**Problem statement**:
Lines holding the string "sobre" are the ones to copy from this listing.

────

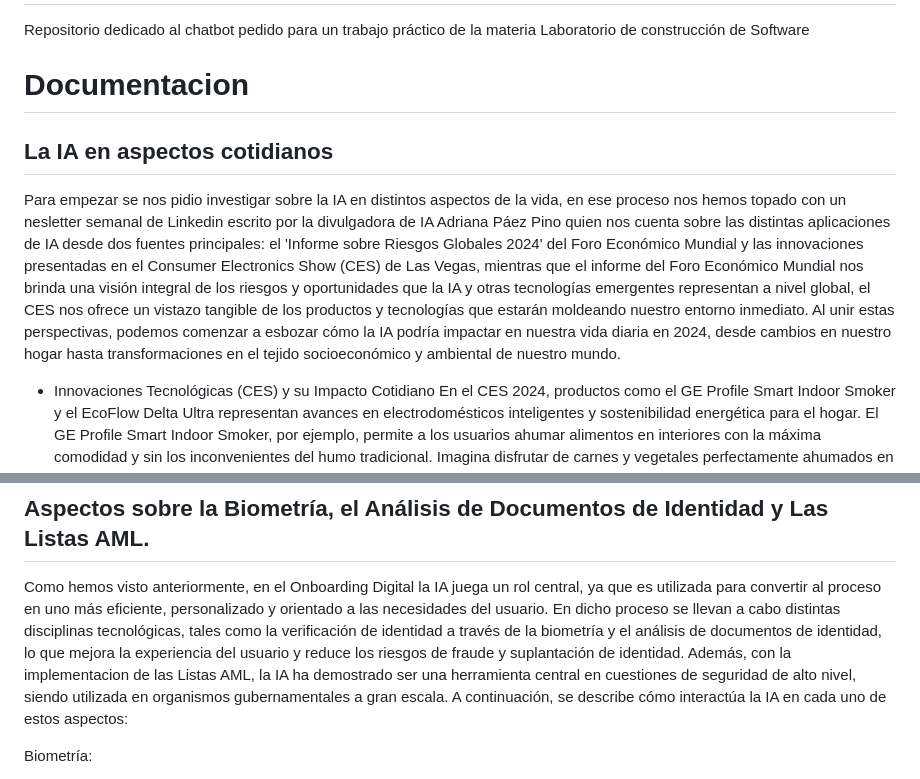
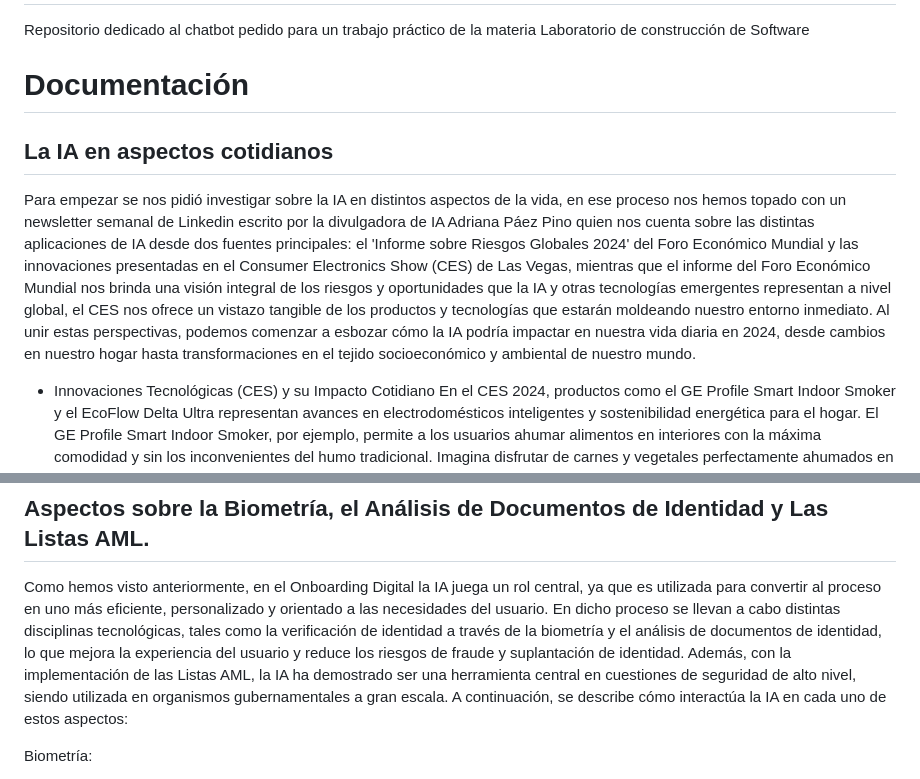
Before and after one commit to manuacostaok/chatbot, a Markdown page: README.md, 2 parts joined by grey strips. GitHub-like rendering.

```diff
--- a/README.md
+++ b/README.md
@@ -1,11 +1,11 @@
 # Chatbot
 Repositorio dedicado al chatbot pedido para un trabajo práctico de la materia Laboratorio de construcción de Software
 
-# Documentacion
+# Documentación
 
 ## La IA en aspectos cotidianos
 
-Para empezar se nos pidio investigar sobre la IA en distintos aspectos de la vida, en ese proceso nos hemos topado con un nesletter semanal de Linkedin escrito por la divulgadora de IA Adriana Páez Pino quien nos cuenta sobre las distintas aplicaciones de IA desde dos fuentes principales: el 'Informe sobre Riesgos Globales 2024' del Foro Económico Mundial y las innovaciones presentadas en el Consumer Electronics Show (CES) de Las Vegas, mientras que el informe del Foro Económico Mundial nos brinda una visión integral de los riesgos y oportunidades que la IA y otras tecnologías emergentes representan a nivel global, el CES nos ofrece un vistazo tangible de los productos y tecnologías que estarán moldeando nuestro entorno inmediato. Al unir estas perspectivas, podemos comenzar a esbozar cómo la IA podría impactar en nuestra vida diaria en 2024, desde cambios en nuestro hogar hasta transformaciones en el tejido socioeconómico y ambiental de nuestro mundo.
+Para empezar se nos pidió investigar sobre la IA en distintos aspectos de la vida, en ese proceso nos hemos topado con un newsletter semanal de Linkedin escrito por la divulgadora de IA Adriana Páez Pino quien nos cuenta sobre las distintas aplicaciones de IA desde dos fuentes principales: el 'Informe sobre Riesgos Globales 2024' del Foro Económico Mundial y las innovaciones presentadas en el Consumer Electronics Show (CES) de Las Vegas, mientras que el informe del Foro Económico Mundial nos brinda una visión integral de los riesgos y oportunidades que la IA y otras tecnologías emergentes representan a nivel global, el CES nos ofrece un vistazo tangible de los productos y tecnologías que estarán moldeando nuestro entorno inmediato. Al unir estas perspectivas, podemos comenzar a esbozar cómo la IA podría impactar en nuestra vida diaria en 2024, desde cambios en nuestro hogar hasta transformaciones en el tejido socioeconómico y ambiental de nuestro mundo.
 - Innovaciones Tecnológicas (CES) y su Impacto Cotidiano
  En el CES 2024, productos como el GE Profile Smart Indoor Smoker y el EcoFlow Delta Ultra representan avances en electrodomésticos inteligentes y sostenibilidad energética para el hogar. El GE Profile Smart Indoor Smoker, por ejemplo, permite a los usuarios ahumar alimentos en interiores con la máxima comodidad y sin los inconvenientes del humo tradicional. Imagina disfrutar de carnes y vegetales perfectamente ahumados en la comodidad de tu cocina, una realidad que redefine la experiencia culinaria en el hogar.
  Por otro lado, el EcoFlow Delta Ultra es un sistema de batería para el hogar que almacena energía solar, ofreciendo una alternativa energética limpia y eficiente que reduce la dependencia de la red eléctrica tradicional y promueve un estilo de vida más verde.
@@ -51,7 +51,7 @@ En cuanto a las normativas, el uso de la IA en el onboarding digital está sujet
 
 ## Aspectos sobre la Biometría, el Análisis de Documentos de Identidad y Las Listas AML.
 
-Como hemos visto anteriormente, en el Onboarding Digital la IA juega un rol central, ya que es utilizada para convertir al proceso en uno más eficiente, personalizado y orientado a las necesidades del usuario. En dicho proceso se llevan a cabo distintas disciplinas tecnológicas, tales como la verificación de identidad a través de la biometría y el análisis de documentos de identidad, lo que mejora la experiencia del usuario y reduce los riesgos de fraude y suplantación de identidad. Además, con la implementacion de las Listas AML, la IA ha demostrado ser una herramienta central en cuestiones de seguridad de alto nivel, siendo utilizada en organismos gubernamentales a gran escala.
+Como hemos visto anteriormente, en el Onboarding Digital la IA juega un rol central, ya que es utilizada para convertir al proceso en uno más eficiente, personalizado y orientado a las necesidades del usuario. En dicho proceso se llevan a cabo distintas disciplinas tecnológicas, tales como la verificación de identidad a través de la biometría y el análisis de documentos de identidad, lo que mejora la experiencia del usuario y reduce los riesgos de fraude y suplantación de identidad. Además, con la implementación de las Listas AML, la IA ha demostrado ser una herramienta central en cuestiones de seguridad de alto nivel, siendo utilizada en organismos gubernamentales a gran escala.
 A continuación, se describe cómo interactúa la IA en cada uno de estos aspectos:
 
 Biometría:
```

────

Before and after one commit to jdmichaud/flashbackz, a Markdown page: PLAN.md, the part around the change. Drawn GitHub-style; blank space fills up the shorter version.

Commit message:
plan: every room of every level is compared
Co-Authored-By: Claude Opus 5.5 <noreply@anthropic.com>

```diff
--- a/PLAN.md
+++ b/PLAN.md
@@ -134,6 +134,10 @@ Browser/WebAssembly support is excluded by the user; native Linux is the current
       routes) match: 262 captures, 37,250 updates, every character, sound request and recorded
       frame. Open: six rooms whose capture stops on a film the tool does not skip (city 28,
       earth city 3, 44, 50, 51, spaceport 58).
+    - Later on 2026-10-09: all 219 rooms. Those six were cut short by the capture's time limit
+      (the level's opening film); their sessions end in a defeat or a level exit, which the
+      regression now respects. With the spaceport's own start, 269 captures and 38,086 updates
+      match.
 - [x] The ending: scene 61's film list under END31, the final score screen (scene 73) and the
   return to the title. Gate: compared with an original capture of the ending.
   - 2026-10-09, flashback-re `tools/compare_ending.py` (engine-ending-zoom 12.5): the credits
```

────

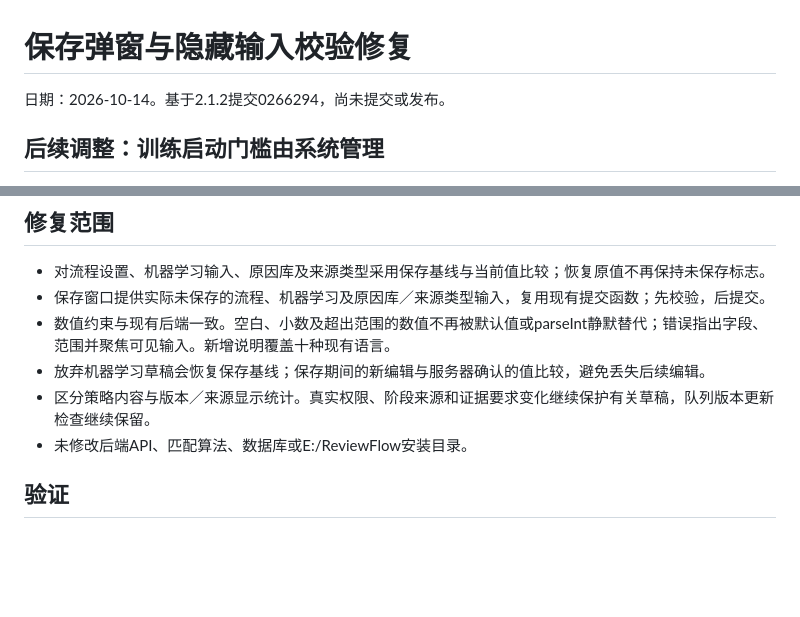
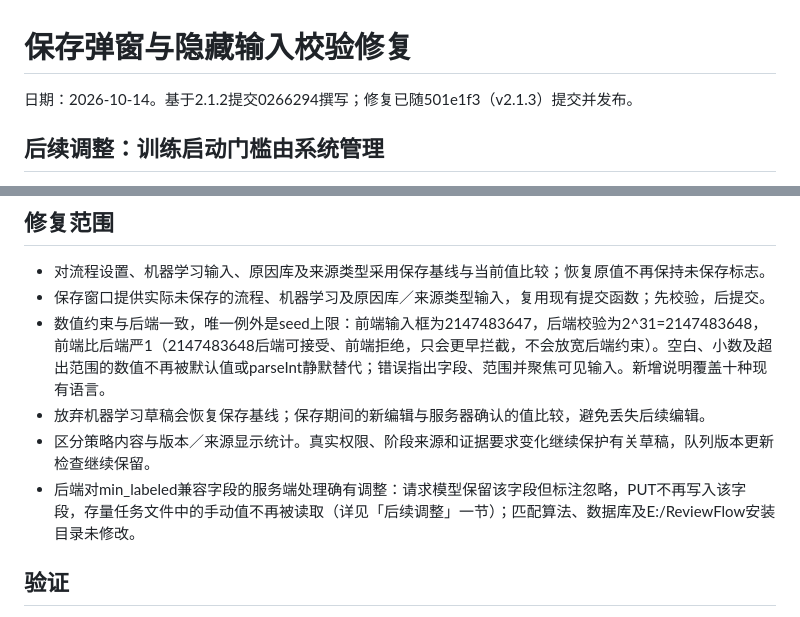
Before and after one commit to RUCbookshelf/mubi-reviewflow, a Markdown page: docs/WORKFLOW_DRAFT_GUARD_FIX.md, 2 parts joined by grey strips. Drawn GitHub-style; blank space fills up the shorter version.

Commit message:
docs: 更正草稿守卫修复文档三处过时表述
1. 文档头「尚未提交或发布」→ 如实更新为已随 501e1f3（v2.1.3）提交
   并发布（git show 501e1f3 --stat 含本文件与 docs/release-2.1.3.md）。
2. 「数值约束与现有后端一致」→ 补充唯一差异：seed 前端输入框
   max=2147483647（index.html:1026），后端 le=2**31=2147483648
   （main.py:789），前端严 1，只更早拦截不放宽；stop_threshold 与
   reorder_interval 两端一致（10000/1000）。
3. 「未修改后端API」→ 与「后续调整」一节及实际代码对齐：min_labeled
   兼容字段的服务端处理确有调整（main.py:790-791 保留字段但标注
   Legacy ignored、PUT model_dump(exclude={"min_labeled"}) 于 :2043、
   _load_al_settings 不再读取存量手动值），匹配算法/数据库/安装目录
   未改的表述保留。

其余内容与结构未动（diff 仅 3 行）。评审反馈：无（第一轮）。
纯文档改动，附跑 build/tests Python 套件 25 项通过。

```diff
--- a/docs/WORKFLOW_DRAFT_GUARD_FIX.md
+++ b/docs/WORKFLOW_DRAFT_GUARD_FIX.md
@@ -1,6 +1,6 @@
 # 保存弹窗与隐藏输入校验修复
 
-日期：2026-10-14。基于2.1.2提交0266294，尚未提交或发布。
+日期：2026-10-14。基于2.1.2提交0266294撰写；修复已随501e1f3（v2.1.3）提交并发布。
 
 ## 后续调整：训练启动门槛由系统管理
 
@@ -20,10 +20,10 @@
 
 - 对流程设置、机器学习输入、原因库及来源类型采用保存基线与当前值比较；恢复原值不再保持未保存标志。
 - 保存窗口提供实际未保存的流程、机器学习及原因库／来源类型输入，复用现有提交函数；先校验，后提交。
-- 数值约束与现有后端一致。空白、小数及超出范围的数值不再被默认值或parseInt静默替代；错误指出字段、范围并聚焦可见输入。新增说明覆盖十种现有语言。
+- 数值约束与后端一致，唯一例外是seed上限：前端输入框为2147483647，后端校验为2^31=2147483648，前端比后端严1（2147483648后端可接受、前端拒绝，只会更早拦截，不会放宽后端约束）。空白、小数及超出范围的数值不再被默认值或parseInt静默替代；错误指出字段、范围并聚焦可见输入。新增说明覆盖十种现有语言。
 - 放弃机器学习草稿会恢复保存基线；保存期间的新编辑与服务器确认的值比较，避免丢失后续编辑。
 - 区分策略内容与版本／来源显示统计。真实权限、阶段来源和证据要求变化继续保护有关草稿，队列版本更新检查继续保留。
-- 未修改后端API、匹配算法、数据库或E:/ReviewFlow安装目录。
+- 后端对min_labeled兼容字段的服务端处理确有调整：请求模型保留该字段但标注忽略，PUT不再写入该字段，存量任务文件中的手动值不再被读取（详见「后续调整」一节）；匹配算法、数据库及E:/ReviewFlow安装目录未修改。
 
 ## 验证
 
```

────

**Your response**:
-Para empezar se nos pidio investigar sobre la IA en distintos aspectos de la vida, en ese proceso nos hemos topado con un nesletter semanal de Linkedin escrito por la divulgadora de IA Adriana Páez Pino quien nos cuenta sobre las distintas aplicaciones de IA desde dos fuentes principales: el 'Informe sobre Riesgos Globales 2024' del Foro Económico Mundial y las innovaciones presentadas en el Consumer Electronics Show (CES) de Las Vegas, mientras que el informe del Foro Económico Mundial nos brinda una visión integral de los riesgos y oportunidades que la IA y otras tecnologías emergentes representan a nivel global, el CES nos ofrece un vistazo tangible de los productos y tecnologías que estarán moldeando nuestro entorno inmediato. Al unir estas perspectivas, podemos comenzar a esbozar cómo la IA podría impactar en nuestra vida diaria en 2024, desde cambios en nuestro hogar hasta transformaciones en el tejido socioeconómico y ambiental de nuestro mundo.
+Para empezar se nos pidió investigar sobre la IA en distintos aspectos de la vida, en ese proceso nos hemos topado con un newsletter semanal de Linkedin escrito por la divulgadora de IA Adriana Páez Pino quien nos cuenta sobre las distintas aplicaciones de IA desde dos fuentes principales: el 'Informe sobre Riesgos Globales 2024' del Foro Económico Mundial y las innovaciones presentadas en el Consumer Electronics Show (CES) de Las Vegas, mientras que el informe del Foro Económico Mundial nos brinda una visión integral de los riesgos y oportunidades que la IA y otras tecnologías emergentes representan a nivel global, el CES nos ofrece un vistazo tangible de los productos y tecnologías que estarán moldeando nuestro entorno inmediato. Al unir estas perspectivas, podemos comenzar a esbozar cómo la IA podría impactar en nuestra vida diaria en 2024, desde cambios en nuestro hogar hasta transformaciones en el tejido socioeconómico y ambiental de nuestro mundo.
 ## Aspectos sobre la Biometría, el Análisis de Documentos de Identidad y Las Listas AML.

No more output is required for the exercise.